In the garden I am an outsider, an interloper, with little knowledge about the cultural and religious contexts that I’m finding myself in. I can only grasp at the edges of its specific significance, all of the unknown unknowns. Yet its demarcation as a spiritual space, surrounded by ritual and silence, is central to its experience. I need to also think through some of the ways it connects to Japanese and Buddhist aesthetics. This is a world unto itself—and one of which I know little—yet reading about it, what resonates with me is the concept of ma. Ma is the aesthetics of formlessness, of the spaces in-between that exceed representation.8 It can only be hinted at. This is tied to a central aspect of, for example, Zen Buddhism in which, ‘the beginning or end of space does not exist’ and this boundlessness can only be hinted at, rather than being directly represented.9 Gaps, spaces and emptiness are embedded with meaning within Japanese art and design. At the heart of this is grappling with external endlessness. To my mind, this is both the state of making and writing about art. The difficulty of writing, of capturing or unfurling something, is that rather than opening up new fields of thought, it can close them. Does this matter? How then would I write like the moss garden? What the garden is able to do is to use boundaries to dissolve boundaries. To create a defined field of meditation, of clarity, that models the boundlessness of the environment, without closing off interpretation. I feel like the answer lies in the perpetual coexistence of these feelings.
All images taken by the author at Gio-ji in January 2016.
Anatol Pitt has a degree in anthropology and art history from the University of Melbourne and is a fine arts undergraduate at the Victorian College of the Arts.

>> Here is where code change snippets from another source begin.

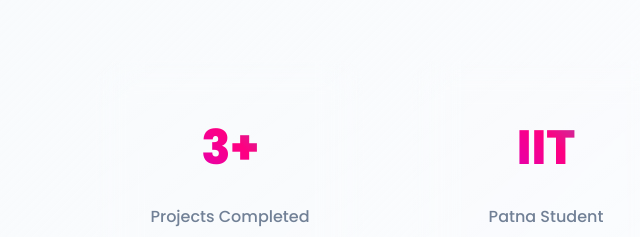
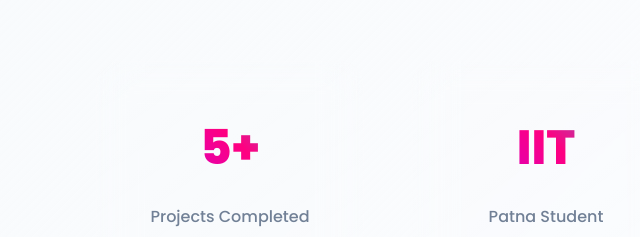
Before and after one commit to SAYEEDHERE/portfolio-, a plain HTML site: page index.html in a window 1280 px wide. Shown: the part 1257-1494 px from the top of the page, 94-734 px from the left. Drawn offline with Linux system fonts and the light colour scheme.

Commit message:
Update index.html

```diff
--- a/index.html
+++ b/index.html
@@ -1379,7 +1379,7 @@
                     <p>Currently, I'm exploring frontend development, competitive programming with C++, and the exciting world of AI/ML. I believe in continuous learning and pushing the boundaries of what's possible with technology.</p>
                     <div class="stats">
                         <div class="stat-item">
-                            <h3>3+</h3>
+                            <h3>5+</h3>
                             <p>Projects Completed</p>
                         </div>
                         <div class="stat-item">
```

Lázló Krasznahorkai, The Melancholy of Resistance, George Szirtes (trans.), New Direction Books, New York, 1998, p. 160. ↩
Robin Wall Kimmerer, Gathering Moss: A Natural and Cultural History of Mosses, Oregon State University Press, Corvallis, 2003, pp. 14-15 ↩
Ibid., p. 38 ↩
Giuliana Bruno, ‘Surface Encounters’, eflux journal, no. 65, 2015, http://supercommunity-pdf.e-flux.com/pdf/supercommunity/article_1317.pdf. ↩
Kimmerer, 2003, p. 148. ↩
Ibid., p. 150. ↩
The description that follows is taken from a translated and illustrated synopsis by the Kyoto University Library, 2001: http://edb.kulib.kyoto-u.ac.jp/exhibit-e/otogi/gio/gio.html ↩
Lauren Prusinski, ‘Wabi-Sabi, Mono no Aware, and Ma: Tracing Traditional Japanese Aesthetics Through Japanese History’, Studies on Asia, vol. 2, no. 1, p. 29. ↩
I should note here that Gio-ji itself was not a Zen temple, rather part of the Shingon school of Buddhism, but I feel like the garden design has aesthetic similarities to Zen gardens. Antanas Andrijauskas, ‘Specific Features of Traditional Japanese Medieval Aesthetics’, Dialogue and Universalism, no. 1-2, 2003, p. 211. ↩